Swimming into view like an oceanic Halloween specter, today’s ‘sea angel’ is one of about 3,000 sea slug species. Sea slugs can be found in all the oceans and seas of the world. Scientifically known as nudibranchs, sea slugs are mollusks and today is the day the world celebrates them. What, you didn’t know? Perhaps that’s because technically it’s the birthday of the premiere authority on all things related to sea slugs, Terry Gosliner. Gosliner has identified nearly half of the known sea slug species in the world, has written 150 scientific papers about them, and has personally named around 350 individual species. ‘Everything about them just piques the imagination,’ he says. So, we’re saying ‘Happy Birthday, Terry’ by taking a moment to examine the sea angel.

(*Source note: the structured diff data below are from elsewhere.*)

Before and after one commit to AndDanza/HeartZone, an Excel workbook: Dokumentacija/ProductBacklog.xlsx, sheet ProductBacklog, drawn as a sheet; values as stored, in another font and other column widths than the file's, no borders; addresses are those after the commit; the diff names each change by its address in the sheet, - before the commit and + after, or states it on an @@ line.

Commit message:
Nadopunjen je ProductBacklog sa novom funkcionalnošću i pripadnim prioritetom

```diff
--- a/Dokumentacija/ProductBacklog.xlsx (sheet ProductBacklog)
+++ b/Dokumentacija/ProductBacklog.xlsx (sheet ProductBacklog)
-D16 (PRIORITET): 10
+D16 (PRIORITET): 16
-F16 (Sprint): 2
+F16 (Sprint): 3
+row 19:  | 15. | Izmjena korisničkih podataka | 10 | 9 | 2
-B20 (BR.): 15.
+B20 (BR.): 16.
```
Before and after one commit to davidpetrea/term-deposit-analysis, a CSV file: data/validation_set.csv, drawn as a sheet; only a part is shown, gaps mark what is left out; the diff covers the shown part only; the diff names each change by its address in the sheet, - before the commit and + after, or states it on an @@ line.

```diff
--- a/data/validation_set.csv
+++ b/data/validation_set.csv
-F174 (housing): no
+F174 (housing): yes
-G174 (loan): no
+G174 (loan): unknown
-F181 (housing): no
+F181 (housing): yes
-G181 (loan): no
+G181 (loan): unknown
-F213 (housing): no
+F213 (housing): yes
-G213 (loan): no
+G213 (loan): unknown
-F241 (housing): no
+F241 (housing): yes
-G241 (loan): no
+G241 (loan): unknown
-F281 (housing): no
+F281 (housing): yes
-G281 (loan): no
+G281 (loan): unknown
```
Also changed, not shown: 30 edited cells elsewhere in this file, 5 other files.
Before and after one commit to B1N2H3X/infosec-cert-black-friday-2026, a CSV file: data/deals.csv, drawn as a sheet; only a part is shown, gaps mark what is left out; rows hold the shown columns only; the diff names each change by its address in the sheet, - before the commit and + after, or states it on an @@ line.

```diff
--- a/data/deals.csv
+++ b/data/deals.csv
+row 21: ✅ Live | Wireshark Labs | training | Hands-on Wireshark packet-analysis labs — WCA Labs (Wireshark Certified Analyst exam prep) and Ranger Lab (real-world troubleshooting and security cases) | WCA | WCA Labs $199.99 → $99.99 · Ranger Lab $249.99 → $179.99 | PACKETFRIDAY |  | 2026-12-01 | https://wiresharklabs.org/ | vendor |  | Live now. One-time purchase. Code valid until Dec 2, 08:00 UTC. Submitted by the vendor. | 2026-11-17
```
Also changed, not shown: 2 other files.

Sea angels are classified into six different families, and they’re all remarkably small, with the largest being only about 3 inches long. They can be found in arctic waters under the ice to more tropical areas and all points in between. Gelatinous in nature, they’re also mostly see-through. Do you see those ‘wings’ there in the photo? They allow the sea angel to ‘fly’ around at about 0.22 mph, which may not seem very fast, but it’s about twice as fast as their most common prey, the sea butterfly. Belying their name, these angels are ambush predators that actively attack and extract sea butterflies (technically sea snails) from their shells. Some species of sea angels emit a toxin to keep predators away, which has caused other sea creatures to carry them around as a sort of ‘underwater pepper spray’ to fend off their own predators. Given this, maybe ‘sea guardian angel’ would be a more fitting name. Someone call Terry.